(Assignment): Output the data below exactly, images excluded.
#####
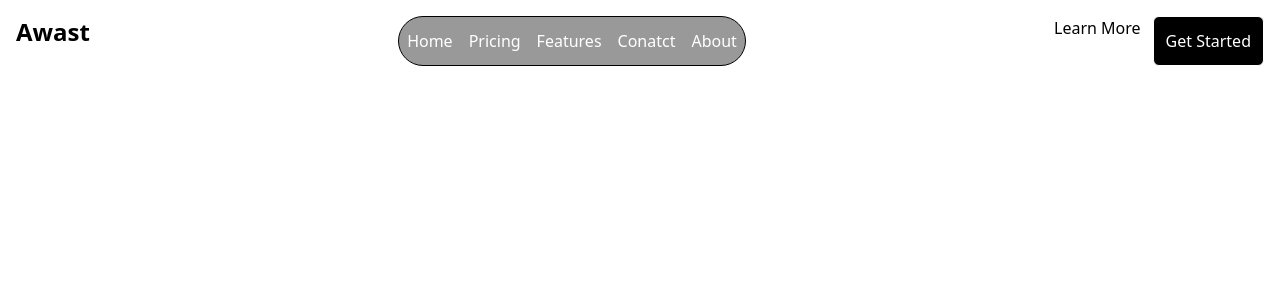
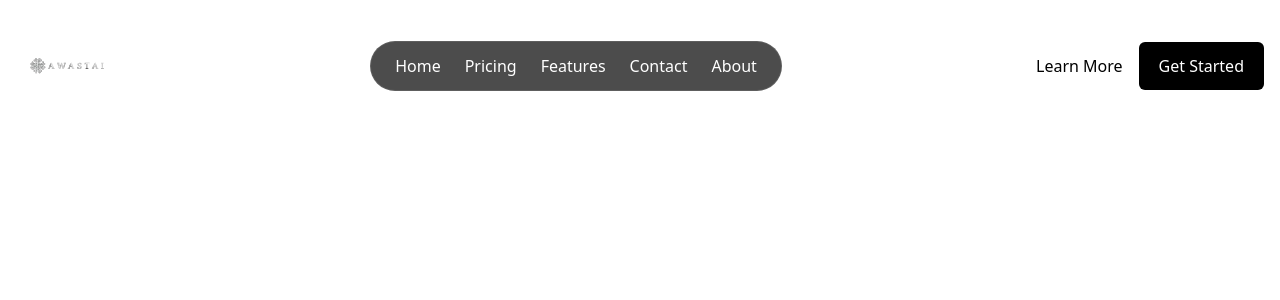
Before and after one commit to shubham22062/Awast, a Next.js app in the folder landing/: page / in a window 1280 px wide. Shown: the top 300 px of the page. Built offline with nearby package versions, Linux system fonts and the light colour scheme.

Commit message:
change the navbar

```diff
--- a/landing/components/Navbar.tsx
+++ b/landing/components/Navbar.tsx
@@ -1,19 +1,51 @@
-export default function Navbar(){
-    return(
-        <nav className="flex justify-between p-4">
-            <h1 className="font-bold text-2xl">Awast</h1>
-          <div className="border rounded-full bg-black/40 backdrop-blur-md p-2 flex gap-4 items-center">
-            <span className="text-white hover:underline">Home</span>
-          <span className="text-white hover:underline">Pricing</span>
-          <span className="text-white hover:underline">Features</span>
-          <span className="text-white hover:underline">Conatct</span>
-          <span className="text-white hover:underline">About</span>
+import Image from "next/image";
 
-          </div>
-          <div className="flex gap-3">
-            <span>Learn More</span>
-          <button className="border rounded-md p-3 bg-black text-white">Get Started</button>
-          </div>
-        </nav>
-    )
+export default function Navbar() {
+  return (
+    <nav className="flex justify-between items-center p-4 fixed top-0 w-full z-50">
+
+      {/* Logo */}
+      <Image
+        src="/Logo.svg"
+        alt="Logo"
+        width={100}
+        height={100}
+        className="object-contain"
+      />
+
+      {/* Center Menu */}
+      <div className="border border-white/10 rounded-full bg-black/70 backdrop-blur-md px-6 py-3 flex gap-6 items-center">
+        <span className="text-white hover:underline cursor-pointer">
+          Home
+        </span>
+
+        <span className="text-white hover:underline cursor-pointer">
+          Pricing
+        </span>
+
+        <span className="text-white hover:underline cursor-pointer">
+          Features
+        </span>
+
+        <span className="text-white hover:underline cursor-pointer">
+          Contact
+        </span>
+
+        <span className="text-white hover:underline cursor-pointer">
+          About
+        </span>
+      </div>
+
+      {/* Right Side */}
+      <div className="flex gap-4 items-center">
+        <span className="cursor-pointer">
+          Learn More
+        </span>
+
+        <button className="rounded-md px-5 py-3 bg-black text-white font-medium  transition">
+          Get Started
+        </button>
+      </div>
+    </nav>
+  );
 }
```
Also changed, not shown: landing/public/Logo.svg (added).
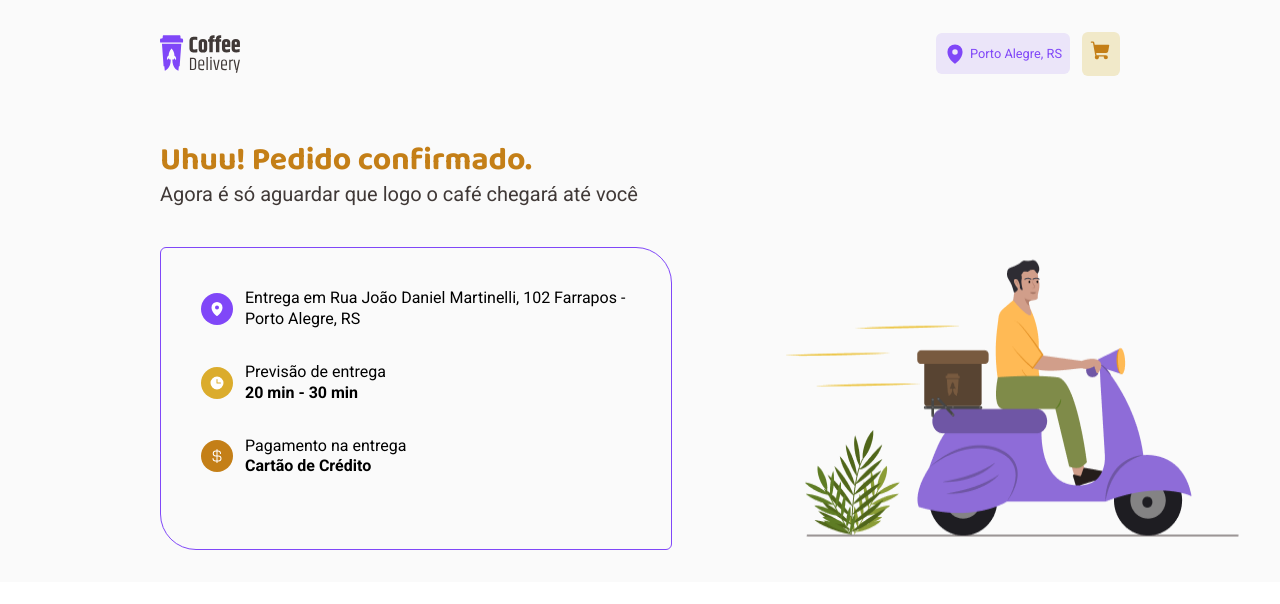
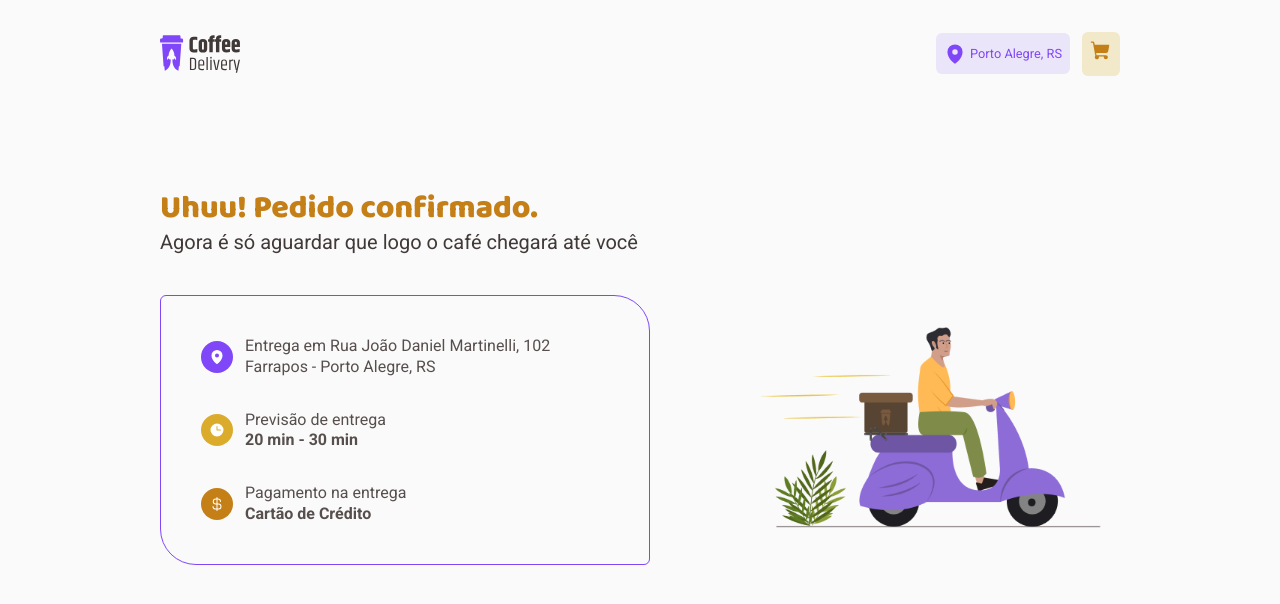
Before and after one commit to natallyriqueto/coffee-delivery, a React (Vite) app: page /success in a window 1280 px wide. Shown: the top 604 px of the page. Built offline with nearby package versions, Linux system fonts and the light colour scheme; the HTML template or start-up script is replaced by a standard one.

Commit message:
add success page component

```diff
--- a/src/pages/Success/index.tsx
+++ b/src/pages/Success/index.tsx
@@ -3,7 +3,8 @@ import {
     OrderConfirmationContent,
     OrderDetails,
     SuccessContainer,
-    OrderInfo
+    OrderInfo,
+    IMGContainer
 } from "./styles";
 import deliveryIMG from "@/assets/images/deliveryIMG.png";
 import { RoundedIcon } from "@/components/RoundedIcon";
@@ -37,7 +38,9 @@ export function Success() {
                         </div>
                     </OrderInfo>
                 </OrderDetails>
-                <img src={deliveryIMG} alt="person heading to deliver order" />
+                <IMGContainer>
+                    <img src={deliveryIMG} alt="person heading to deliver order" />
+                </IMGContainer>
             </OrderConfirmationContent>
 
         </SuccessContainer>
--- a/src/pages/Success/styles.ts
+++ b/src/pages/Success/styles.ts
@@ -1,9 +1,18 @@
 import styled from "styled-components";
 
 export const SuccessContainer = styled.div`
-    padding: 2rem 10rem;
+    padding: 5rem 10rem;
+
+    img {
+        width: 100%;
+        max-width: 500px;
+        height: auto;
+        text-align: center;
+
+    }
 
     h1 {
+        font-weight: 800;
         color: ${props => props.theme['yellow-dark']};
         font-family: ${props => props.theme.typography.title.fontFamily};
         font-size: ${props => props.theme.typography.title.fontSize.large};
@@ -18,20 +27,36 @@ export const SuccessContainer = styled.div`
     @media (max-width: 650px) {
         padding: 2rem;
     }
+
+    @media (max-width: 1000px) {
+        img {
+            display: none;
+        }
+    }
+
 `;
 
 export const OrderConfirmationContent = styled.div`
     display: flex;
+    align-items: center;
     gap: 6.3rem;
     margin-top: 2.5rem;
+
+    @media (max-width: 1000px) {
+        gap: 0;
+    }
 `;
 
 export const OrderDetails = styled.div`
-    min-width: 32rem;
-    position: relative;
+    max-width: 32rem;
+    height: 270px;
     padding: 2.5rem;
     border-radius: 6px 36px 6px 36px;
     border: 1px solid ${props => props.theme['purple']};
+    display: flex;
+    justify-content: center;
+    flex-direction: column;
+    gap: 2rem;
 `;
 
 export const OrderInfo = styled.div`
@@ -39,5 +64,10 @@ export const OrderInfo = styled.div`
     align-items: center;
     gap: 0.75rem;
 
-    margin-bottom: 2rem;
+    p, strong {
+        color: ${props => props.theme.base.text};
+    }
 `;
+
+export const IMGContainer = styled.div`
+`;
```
#####
(Exercise response):
Before and after one commit to shubham22062/Awast, a Next.js app in the folder landing/: page / in a window 1280 px wide. Shown: the top 300 px of the page. Built offline with nearby package versions, Linux system fonts and the light colour scheme.

Commit message:
change the navbar

```diff
--- a/landing/components/Navbar.tsx
+++ b/landing/components/Navbar.tsx
@@ -1,19 +1,51 @@
-export default function Navbar(){
-    return(
-        <nav className="flex justify-between p-4">
-            <h1 className="font-bold text-2xl">Awast</h1>
-          <div className="border rounded-full bg-black/40 backdrop-blur-md p-2 flex gap-4 items-center">
-            <span className="text-white hover:underline">Home</span>
-          <span className="text-white hover:underline">Pricing</span>
-          <span className="text-white hover:underline">Features</span>
-          <span className="text-white hover:underline">Conatct</span>
-          <span className="text-white hover:underline">About</span>
+import Image from "next/image";
 
-          </div>
-          <div className="flex gap-3">
-            <span>Learn More</span>
-          <button className="border rounded-md p-3 bg-black text-white">Get Started</button>
-          </div>
-        </nav>
-    )
+export default function Navbar() {
+  return (
+    <nav className="flex justify-between items-center p-4 fixed top-0 w-full z-50">
+
+      {/* Logo */}
+      <Image
+        src="/Logo.svg"
+        alt="Logo"
+        width={100}
+        height={100}
+        className="object-contain"
+      />
+
+      {/* Center Menu */}
+      <div className="border border-white/10 rounded-full bg-black/70 backdrop-blur-md px-6 py-3 flex gap-6 items-center">
+        <span className="text-white hover:underline cursor-pointer">
+          Home
+        </span>
+
+        <span className="text-white hover:underline cursor-pointer">
+          Pricing
+        </span>
+
+        <span className="text-white hover:underline cursor-pointer">
+          Features
+        </span>
+
+        <span className="text-white hover:underline cursor-pointer">
+          Contact
+        </span>
+
+        <span className="text-white hover:underline cursor-pointer">
+          About
+        </span>
+      </div>
+
+      {/* Right Side */}
+      <div className="flex gap-4 items-center">
+        <span className="cursor-pointer">
+          Learn More
+        </span>
+
+        <button className="rounded-md px-5 py-3 bg-black text-white font-medium  transition">
+          Get Started
+        </button>
+      </div>
+    </nav>
+  );
 }
```
Also changed, not shown: landing/public/Logo.svg (added).
Before and after one commit to natallyriqueto/coffee-delivery, a React (Vite) app: page /success in a window 1280 px wide. Shown: the top 604 px of the page. Built offline with nearby package versions, Linux system fonts and the light colour scheme; the HTML template or start-up script is replaced by a standard one.

Commit message:
add success page component

```diff
--- a/src/pages/Success/index.tsx
+++ b/src/pages/Success/index.tsx
@@ -3,7 +3,8 @@ import {
     OrderConfirmationContent,
     OrderDetails,
     SuccessContainer,
-    OrderInfo
+    OrderInfo,
+    IMGContainer
 } from "./styles";
 import deliveryIMG from "@/assets/images/deliveryIMG.png";
 import { RoundedIcon } from "@/components/RoundedIcon";
@@ -37,7 +38,9 @@ export function Success() {
                         </div>
                     </OrderInfo>
                 </OrderDetails>
-                <img src={deliveryIMG} alt="person heading to deliver order" />
+                <IMGContainer>
+                    <img src={deliveryIMG} alt="person heading to deliver order" />
+                </IMGContainer>
             </OrderConfirmationContent>
 
         </SuccessContainer>
--- a/src/pages/Success/styles.ts
+++ b/src/pages/Success/styles.ts
@@ -1,9 +1,18 @@
 import styled from "styled-components";
 
 export const SuccessContainer = styled.div`
-    padding: 2rem 10rem;
+    padding: 5rem 10rem;
+
+    img {
+        width: 100%;
+        max-width: 500px;
+        height: auto;
+        text-align: center;
+
+    }
 
     h1 {
+        font-weight: 800;
         color: ${props => props.theme['yellow-dark']};
         font-family: ${props => props.theme.typography.title.fontFamily};
         font-size: ${props => props.theme.typography.title.fontSize.large};
@@ -18,20 +27,36 @@ export const SuccessContainer = styled.div`
     @media (max-width: 650px) {
         padding: 2rem;
     }
+
+    @media (max-width: 1000px) {
+        img {
+            display: none;
+        }
+    }
+
 `;
 
 export const OrderConfirmationContent = styled.div`
     display: flex;
+    align-items: center;
     gap: 6.3rem;
     margin-top: 2.5rem;
+
+    @media (max-width: 1000px) {
+        gap: 0;
+    }
 `;
 
 export const OrderDetails = styled.div`
-    min-width: 32rem;
-    position: relative;
+    max-width: 32rem;
+    height: 270px;
     padding: 2.5rem;
     border-radius: 6px 36px 6px 36px;
     border: 1px solid ${props => props.theme['purple']};
+    display: flex;
+    justify-content: center;
+    flex-direction: column;
+    gap: 2rem;
 `;
 
 export const OrderInfo = styled.div`
@@ -39,5 +64,10 @@ export const OrderInfo = styled.div`
     align-items: center;
     gap: 0.75rem;
 
-    margin-bottom: 2rem;
+    p, strong {
+        color: ${props => props.theme.base.text};
+    }
 `;
+
+export const IMGContainer = styled.div`
+`;
```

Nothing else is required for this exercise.